**Task goal**
Check which lines in the records hold "index" and report how many there are, with no other text.

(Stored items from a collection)
== == ==

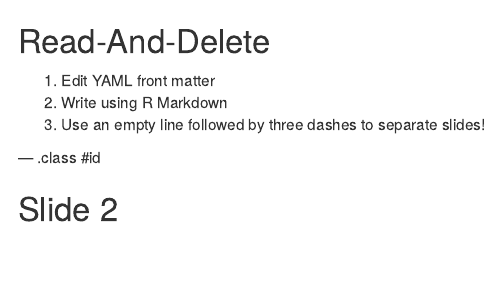
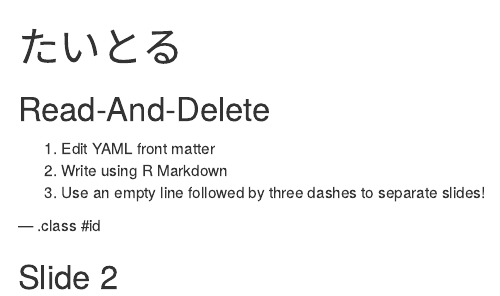
Before and after one commit to kohske/test01, an R Markdown document (index.Rmd): the page in a window 1100 px wide, from its top. Rendered offline with R 4.5, knitr and Pandoc, with nearby package versions.

Commit message:
publishing deck

```diff
--- a/index.Rmd
+++ b/index.Rmd
@@ -1,5 +1,5 @@
 ---
-title       :
+title       : たいとる
 subtitle    :
 author      :
 job         :
```
Also changed, not shown: index.html, index.md.
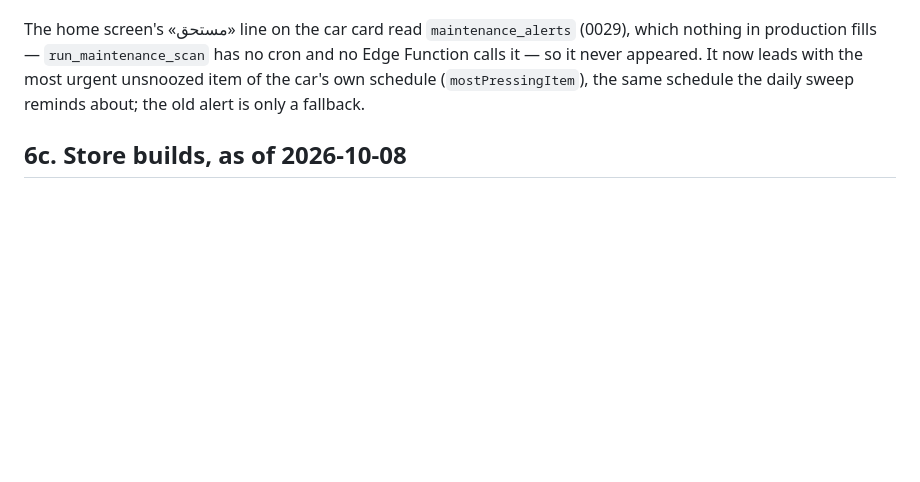
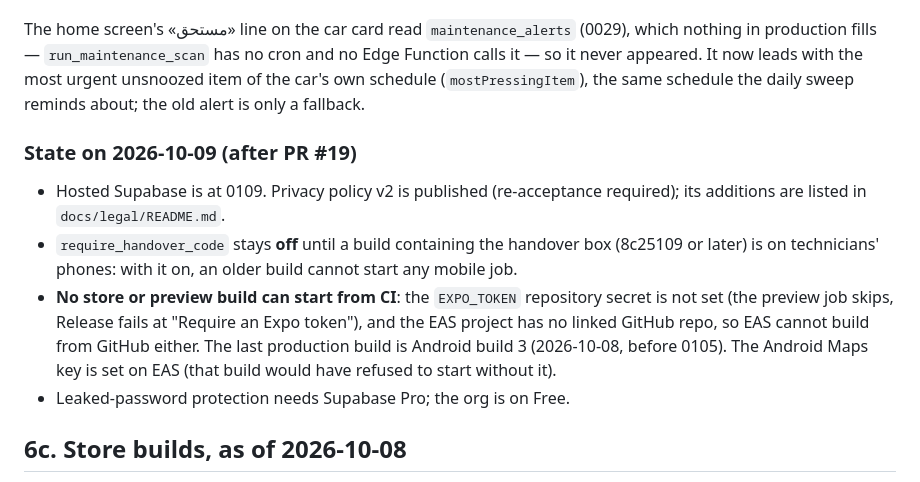
Before and after one commit to muhammedatef98/habba, a Markdown page: HANDOFF.md, the part around the change. Drawn GitHub-style; blank space fills up the shorter version.

Commit message:
Record privacy v2 as published, and what blocks the next build
Co-Authored-By: Claude Opus 5.5 <noreply@anthropic.com>
Claude-Session: https://claude.ai/code/session_0197GTPkgPznNbDwDxXPr3im

```diff
--- a/HANDOFF.md
+++ b/HANDOFF.md
@@ -487,6 +487,21 @@ and no Edge Function calls it — so it never appeared. It now leads with the
 most urgent unsnoozed item of the car's own schedule (`mostPressingItem`), the
 same schedule the daily sweep reminds about; the old alert is only a fallback.
 
+### State on 2026-10-09 (after PR #19)
+
+- Hosted Supabase is at 0109. Privacy policy v2 is published (re-acceptance
+  required); its additions are listed in `docs/legal/README.md`.
+- `require_handover_code` stays **off** until a build containing the
+  handover box (8c25109 or later) is on technicians' phones: with it on, an
+  older build cannot start any mobile job.
+- **No store or preview build can start from CI**: the `EXPO_TOKEN`
+  repository secret is not set (the preview job skips, Release fails at
+  "Require an Expo token"), and the EAS project has no linked GitHub repo, so
+  EAS cannot build from GitHub either. The last production build is Android
+  build 3 (2026-10-08, before 0105). The Android Maps key is set on EAS
+  (that build would have refused to start without it).
+- Leaked-password protection needs Supabase Pro; the org is on Free.
+
 ## 6c. Store builds, as of 2026-10-08
 
 - EAS project `@muhammedatef98/habba` (`045794c7-1c02-411c-b2b7-68c4a3d2fe40`),
```
Also changed, not shown: docs/legal/README.md (+2 -0 lines).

== == ==

**Response area**
4